National Law Enforcement Museum Receives Rare Artifact

Last month, the National Law Enforcement Museum received a fascinating artifact from a law enforcement survivor whose grandfather was added to the Memorial wall in 2015.

Jenny Cooper donated the belt and holster worn by her grandfather, Virginia State Prohibition Inspector James S. Mullins, when he was killed in the line of duty in Clintwood, Virginia.

On August 6, 1926, Inspector Mullins stood outside the Dickenson County, VA, courthouse discussing a warrant with colleagues E.J. Sutherland, the Commonwealth’s Attorney for Dickenson County, and Miles Sykes, the Justice of the Peace. According to official eyewitness testimony of both of these men, Inspector Mullins was approached and shot three times by Dickenson County Sheriff, Pridemore Fleming. 

Mullins fumbled for his gun with his left hand (he had previously lost his right hand), and returned fire killing Fleming.  Mullins died of his own injuries two days later. Sheriff Fleming was known for violating prohibition laws, and he and Mullins had a history of not getting along. According to Sutherland’s testimony, Fleming seemed to be under the influence of alcohol during the shootout.

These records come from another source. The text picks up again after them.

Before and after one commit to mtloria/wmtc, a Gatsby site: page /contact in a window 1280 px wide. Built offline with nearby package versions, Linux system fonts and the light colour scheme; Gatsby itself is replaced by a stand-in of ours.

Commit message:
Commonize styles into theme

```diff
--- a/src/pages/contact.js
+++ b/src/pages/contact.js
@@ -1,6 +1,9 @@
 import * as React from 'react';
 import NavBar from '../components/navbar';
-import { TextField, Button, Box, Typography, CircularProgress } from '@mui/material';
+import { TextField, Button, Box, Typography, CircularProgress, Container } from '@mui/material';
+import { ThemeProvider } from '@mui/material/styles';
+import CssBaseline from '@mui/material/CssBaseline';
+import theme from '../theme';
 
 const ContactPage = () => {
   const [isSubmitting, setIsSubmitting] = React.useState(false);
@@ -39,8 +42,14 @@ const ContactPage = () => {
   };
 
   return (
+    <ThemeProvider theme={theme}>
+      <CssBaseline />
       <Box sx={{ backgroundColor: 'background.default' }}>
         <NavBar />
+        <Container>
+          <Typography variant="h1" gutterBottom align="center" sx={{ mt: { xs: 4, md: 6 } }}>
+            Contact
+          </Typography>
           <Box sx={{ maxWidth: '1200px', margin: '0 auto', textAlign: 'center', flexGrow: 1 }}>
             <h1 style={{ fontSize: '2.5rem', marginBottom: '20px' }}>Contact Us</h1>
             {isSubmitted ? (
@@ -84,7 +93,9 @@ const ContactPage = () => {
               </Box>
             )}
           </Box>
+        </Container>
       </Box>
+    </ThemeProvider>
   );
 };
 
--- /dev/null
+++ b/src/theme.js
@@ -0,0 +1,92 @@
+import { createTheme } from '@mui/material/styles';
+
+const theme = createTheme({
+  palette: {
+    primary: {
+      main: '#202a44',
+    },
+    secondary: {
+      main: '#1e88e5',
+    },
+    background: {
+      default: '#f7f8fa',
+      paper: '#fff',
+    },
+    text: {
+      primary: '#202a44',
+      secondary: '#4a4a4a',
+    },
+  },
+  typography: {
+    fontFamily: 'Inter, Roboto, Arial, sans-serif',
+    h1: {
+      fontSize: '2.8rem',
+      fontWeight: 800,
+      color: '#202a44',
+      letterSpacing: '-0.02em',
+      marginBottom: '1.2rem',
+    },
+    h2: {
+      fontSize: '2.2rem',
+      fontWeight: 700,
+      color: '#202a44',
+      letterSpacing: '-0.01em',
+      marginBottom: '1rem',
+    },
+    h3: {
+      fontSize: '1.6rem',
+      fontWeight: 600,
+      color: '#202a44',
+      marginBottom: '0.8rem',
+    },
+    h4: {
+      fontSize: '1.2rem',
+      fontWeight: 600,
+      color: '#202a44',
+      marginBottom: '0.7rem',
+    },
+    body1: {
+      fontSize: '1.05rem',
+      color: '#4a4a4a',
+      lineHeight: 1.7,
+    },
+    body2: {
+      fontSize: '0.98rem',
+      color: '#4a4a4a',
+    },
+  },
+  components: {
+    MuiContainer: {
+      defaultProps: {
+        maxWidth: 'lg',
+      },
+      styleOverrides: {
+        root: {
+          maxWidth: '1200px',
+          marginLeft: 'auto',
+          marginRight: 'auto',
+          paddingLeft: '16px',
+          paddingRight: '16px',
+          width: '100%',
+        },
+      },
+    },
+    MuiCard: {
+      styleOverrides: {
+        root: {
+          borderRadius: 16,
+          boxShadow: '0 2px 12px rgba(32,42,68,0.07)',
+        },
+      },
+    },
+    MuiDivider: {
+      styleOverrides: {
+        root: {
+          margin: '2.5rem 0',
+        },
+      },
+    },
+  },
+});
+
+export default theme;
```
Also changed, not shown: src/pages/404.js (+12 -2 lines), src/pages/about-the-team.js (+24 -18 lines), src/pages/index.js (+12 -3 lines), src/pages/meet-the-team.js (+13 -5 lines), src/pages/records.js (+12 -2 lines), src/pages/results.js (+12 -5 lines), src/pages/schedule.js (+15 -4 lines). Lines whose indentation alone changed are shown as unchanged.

Ms. Cooper believes that the hole visible in Inspector Mullins’s holster is from one of the bullets that ultimately killed him.


For more information about the National Law Enforcement Officers Memorial Fund, please visit nleomf.org. For more information about the National Law Enforcement Museum, please visit nleomf.org/museum.

Posted in News from the National Law Enforcement Museum

Tags: NLEOMF

Print

This Week on FEDtalk

Sorting Through Cybersecurity

Tune in to FEDtalk this week for a discussion on the importance of cybersecurity within the federal government. As the federal government becomes increasingly digital, it also becomes increasingly at risk for cyberattacks. Experts in the cybersecurity community will discuss what these threats look like and how the federal workforce can prepare for them.

Read more ...

Hear it from FLEOA

FLEOA Encourages Passage of EAGLES Act Following Wave of Mass Public Violence

Nathan Catura, President of the Federal Law Enforcement Officers Association (FLEOA), the nation’s largest non-partisan, not-for-profit professional association representing more than 27,000 federal law enforcement officers and agents across 65 federal agencies, today issued the following statement in support of the EAGLES Act.

Read more ...
FEDagent

FEDagent.com

The free weekly e-report for Federal Law Enforcement

Get in touch with us

Email FEDagent publisher

Copyright 2019 FEDagent.com
Hosted by Peak Media Company, LLC